Millions Rely On Fictional Mortgage Benefit
Around 3.85 million home owners believe that a non existent state benefit will enable them to keep up with mortgage repayments in the event of losing their income. Almost one in ten home owners wrongly believe that the government will pay their mortgage if they are unable to do so for reasons such as redundancy or illness, according to new research. However, the government will not help anyone with mortgage payments for the first nine months of unemployment and after that, unemployment assistance is only offered to a select group of people who have mortgages of less than £100,000. A further seven per cent of those surveyed by Lincoln Financial Group were not sure whether government assistance is available, and were seemingly unaware that the last Conservative government scrapped state aid in 1995. Ian Noble, head of strategic partnerships at Lincoln Financial Group, said that the figures were a warning that million of Britons are enjoying a false sense of financial security, believing that the government will provide financial assistance if and when required.

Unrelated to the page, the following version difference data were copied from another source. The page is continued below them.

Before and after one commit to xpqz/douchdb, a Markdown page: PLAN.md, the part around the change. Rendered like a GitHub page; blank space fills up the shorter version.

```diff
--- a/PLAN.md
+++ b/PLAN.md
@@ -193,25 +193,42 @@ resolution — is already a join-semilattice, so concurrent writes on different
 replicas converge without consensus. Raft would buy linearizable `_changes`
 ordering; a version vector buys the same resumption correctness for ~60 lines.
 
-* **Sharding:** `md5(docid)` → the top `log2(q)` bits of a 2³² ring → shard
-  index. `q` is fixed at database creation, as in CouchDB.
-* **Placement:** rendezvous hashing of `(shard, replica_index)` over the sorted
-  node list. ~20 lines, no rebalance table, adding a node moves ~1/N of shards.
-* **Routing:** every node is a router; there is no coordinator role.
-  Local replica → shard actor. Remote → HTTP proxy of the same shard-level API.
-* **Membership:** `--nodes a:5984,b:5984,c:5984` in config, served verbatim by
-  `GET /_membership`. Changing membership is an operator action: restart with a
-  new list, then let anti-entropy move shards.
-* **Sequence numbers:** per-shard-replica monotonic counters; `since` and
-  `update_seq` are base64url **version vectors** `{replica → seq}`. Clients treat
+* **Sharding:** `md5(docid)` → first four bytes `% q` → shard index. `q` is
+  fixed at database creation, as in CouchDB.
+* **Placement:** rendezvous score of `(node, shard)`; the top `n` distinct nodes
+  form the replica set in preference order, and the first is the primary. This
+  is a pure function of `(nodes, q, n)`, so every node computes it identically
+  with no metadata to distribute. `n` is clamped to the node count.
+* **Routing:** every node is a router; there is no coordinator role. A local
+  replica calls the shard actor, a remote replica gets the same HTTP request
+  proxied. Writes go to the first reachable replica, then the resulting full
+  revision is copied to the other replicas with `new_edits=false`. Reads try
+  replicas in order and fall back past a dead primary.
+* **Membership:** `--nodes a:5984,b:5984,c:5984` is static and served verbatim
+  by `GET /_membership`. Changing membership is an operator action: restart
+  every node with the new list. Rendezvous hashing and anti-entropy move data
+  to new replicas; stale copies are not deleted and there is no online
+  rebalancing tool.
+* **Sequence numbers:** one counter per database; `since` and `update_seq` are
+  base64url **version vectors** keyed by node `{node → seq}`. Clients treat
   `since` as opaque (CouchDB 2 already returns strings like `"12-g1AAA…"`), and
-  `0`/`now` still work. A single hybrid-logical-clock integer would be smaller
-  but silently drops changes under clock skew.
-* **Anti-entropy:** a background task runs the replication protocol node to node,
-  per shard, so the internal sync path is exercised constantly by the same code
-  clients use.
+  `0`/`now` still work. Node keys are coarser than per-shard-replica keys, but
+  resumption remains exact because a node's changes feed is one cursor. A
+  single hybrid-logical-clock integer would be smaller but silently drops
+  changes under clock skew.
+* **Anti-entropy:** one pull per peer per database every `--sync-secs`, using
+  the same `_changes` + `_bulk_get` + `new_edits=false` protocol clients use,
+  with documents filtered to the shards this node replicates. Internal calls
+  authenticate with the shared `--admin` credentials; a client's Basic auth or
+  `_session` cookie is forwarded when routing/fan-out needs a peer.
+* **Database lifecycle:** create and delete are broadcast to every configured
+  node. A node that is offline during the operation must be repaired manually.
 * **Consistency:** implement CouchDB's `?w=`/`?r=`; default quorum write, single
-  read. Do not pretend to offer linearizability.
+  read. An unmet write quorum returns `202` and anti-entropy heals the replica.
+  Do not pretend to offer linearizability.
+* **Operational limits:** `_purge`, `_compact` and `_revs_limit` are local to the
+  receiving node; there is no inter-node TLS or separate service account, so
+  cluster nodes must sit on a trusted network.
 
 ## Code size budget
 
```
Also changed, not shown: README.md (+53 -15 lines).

"That is not the case unfortunately. The government is not going to pay for your mortgage if you lose your job, and assuming that it will place people in real danger is a large risk as it suggests they have no other mortgage protection plan in place," said Mr. Noble. Indicative of this perhaps is the news that mortgage repossessions are still continuing to rise dramatically, with repossession orders in England and Wales in the first three months of 2006 witnessing a 57 per cent rise. © Adfero Ltd.
Vintage Books Articles
Vintage Books Books